Ronald Samuel Best. It doesn't quite have the same ring to it... but, for 15 days, that was what Northern Ireland football legend George Best was actually called.
Indeed, his birth certificate shows a disparity between the Christian names given when he was born, on May 22, 1946, and the one he was later baptised with.
The Belfast Telegraph tracked down a copy of the official pink document, hand-written in a black, spidery, barely legible scrawl.
It indicates the name 'Ronald Samuel Best' was initially registered on May 27, five days after his birth, but subsequently changed to one single name, 'George'.
Under the heading 'Baptismal Name if added after Registration of birth and Date', the Registrar has penned: "George (on form for altering name) 6th June 1946" on the certificate.
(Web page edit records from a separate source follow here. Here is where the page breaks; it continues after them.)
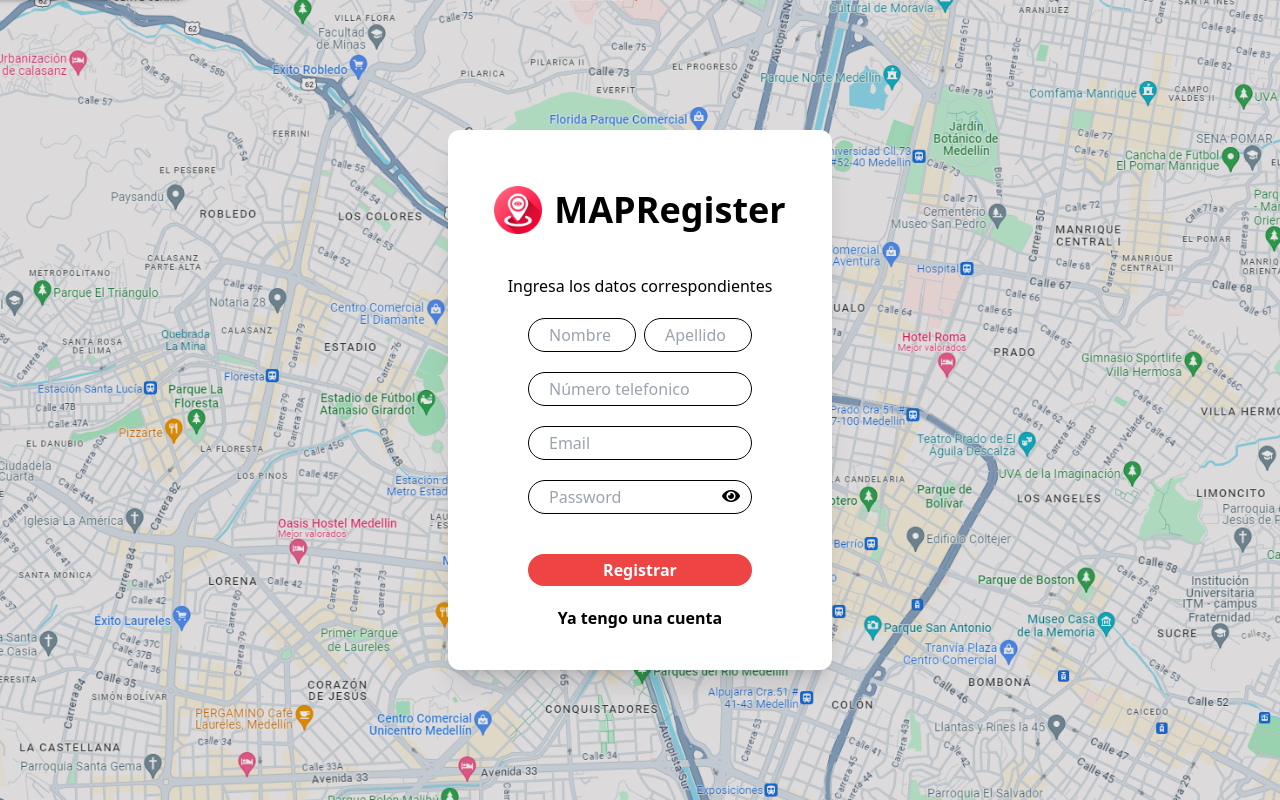
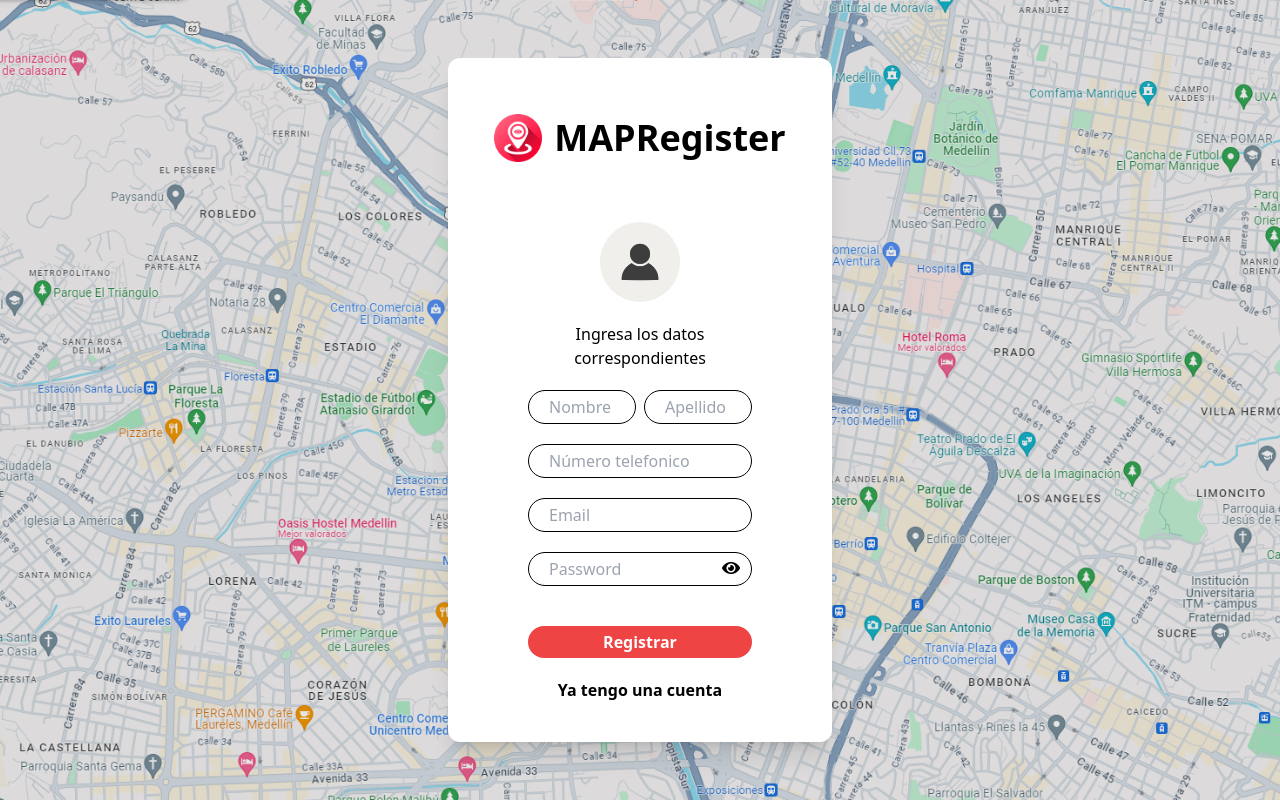
Before and after one commit to JuanDRSoft/semillero-map, a React (Vite) app: page /register in a window 1280 px wide. Built offline with nearby package versions, Linux system fonts and the light colour scheme; no server answers; sample sign-in values are in the browser's storage.

Commit message:
feat/ profile image

```diff
--- a/src/auth/Register.jsx
+++ b/src/auth/Register.jsx
@@ -1,8 +1,9 @@
 import React, { useState } from "react";
 import Logo from "/logo.png";
-import { auth, db } from "../../firebase";
+import { auth, db, storage } from "../../firebase";
 import { toast } from "react-toastify";
 import { Link, useNavigate } from "react-router-dom";
+import PROFILE from "/profile-placeholder.jpg";
 
 const Register = () => {
   const [showPass, setShowPass] = useState(false);
@@ -12,6 +13,7 @@ const Register = () => {
   const [lastname, setLastame] = useState("");
   const [phone, setPhone] = useState("");
   const [img, setImg] = useState("");
+  const [image, setImage] = useState("");
 
   const navigate = useNavigate();
 
@@ -23,16 +25,32 @@ const Register = () => {
       .then(function (userCredential) {
         // Registro exitoso
         var user = userCredential.user._delegate;
-        console.log("Usuario registrado exitosamente:", user);
+
+        const uploadTask = storage.ref(`usuarios/${image.name}`).put(image);
+        uploadTask.on(
+          "state_changed",
+          (snapshot) => {},
+          (error) => {
+            console.log(error);
+          },
+          () => {
+            storage
+              .ref("usuarios")
+              .child(image.name)
+              .getDownloadURL()
+              .then((url) => {
                 db.collection("usuarios").doc(user.uid).set({
                   email: user.email,
                   name: name,
                   lastname: lastname,
                   phone: phone,
-          image: img,
+                  image: url,
                 });
                 toast.success("Usuario registrado correctamente");
                 navigate("/app");
+              });
+          }
+        );
       })
       .catch(function (error) {
         // Error en el registro
@@ -45,6 +63,19 @@ const Register = () => {
       });
   }
 
+  const handleImageChange = (e) => {
+    const file = e.target.files[0];
+
+    if (file) {
+      const reader = new FileReader();
+      reader.onloadend = () => {
+        setImg(reader.result);
+        setImage(file);
+      };
+      reader.readAsDataURL(file);
+    }
+  };
+
   return (
     <div className="bg-white container shadow-xl rounded-xl md:w-[50%] lg:w-[30%] w-[90%] p-10 pt-14">
       <div className="flex items-center gap-3 justify-center">
@@ -52,9 +83,23 @@ const Register = () => {
         <h1 className="font-bold text-4xl">MAPRegister</h1>
       </div>
 
-      <p className="text-center mt-10">Ingresa los datos correspondientes</p>
+      <form className="px-10 mt-5 grid gap-5" onSubmit={registrarUsuario}>
+        <div className="flex justify-center mt-10">
+          <label htmlFor="image" className="cursor-pointer">
+            <div className="w-20 h-20 rounded-full overflow-hidden">
+              <img src={img ? img : PROFILE} className="w-full h-full" />
+            </div>
+          </label>
+          <input
+            id="image"
+            type="file"
+            className="hidden"
+            onChange={(e) => handleImageChange(e)}
+          />
+        </div>
 
-      <form className="px-10 mt-5 grid gap-5" onSubmit={registrarUsuario}>
+        <p className="text-center">Ingresa los datos correspondientes</p>
+
         <div className="grid md:grid-cols-2 gap-2">
           <input
             type="text"
```
Also changed, not shown: public/profile-placeholder.jpg (added). Lines whose indentation alone changed are shown as unchanged.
It's a curious revelation, and one that remains, to this day, a source of confusion for the Best family.
Speaking to the Belfast Telegraph, Best's brother-in-law Norman McNarry, who is married to the late footballer's 62-year-old sister Barbara, said they have no idea how George began life as Ronald Samuel.
"Barbara hasn't a clue about the name change on the birth certificate and she doesn't think anyone can explain how it happened. It's a grey area as far as we're concerned," he said.
Belfast's most famous footballing son - or 'Bestie' as he was affectionately known to millions - became an icon at Manchester United before a chronic alcohol addiction brought a premature end to his glittering career.
With both parents deceased, there's no one Best's five siblings can ask about the truth behind that birth certificate.
Mr McNarry (66) said they could only speculate that it was down to human error at the time.
"We can only assume that it was a misprint, or that a mistake has been made and later rectified," he said. "Maybe the registrar of births got it slightly wrong and then changed it after Barbara's dad pointed it out and said he was called George."
Best, whose family home was in Burren Way in east Belfast's Cregagh estate, was the eldest of six children and one of the first global football superstars.
His mesmeric skills and smouldering good looks soon proved an explosive combination, however, and the alcohol he used, initially to cure his boyhood shyness and later to fuel an increasingly hedonistic lifestyle, ultimately took its toll.
He died in hospital, aged 59, on November 25, 2005. Cause of death was multiple organ failure brought on by a kidney infection, a side-effect of the immuno-suppressive drugs he was required to take following a liver transplant.
After one of the biggest funerals the country has seen, Best was buried at Belfast's Roselawn Cemetery beside his mother Anne, an ex-cigarette factory employee who died in 1978, aged just 55, from heart-related problems thought to have been triggered by her own alcohol addiction.
Dickie Best, a former iron turner in the local shipyard, was later laid to rest in the same plot after he passed away in April 2008.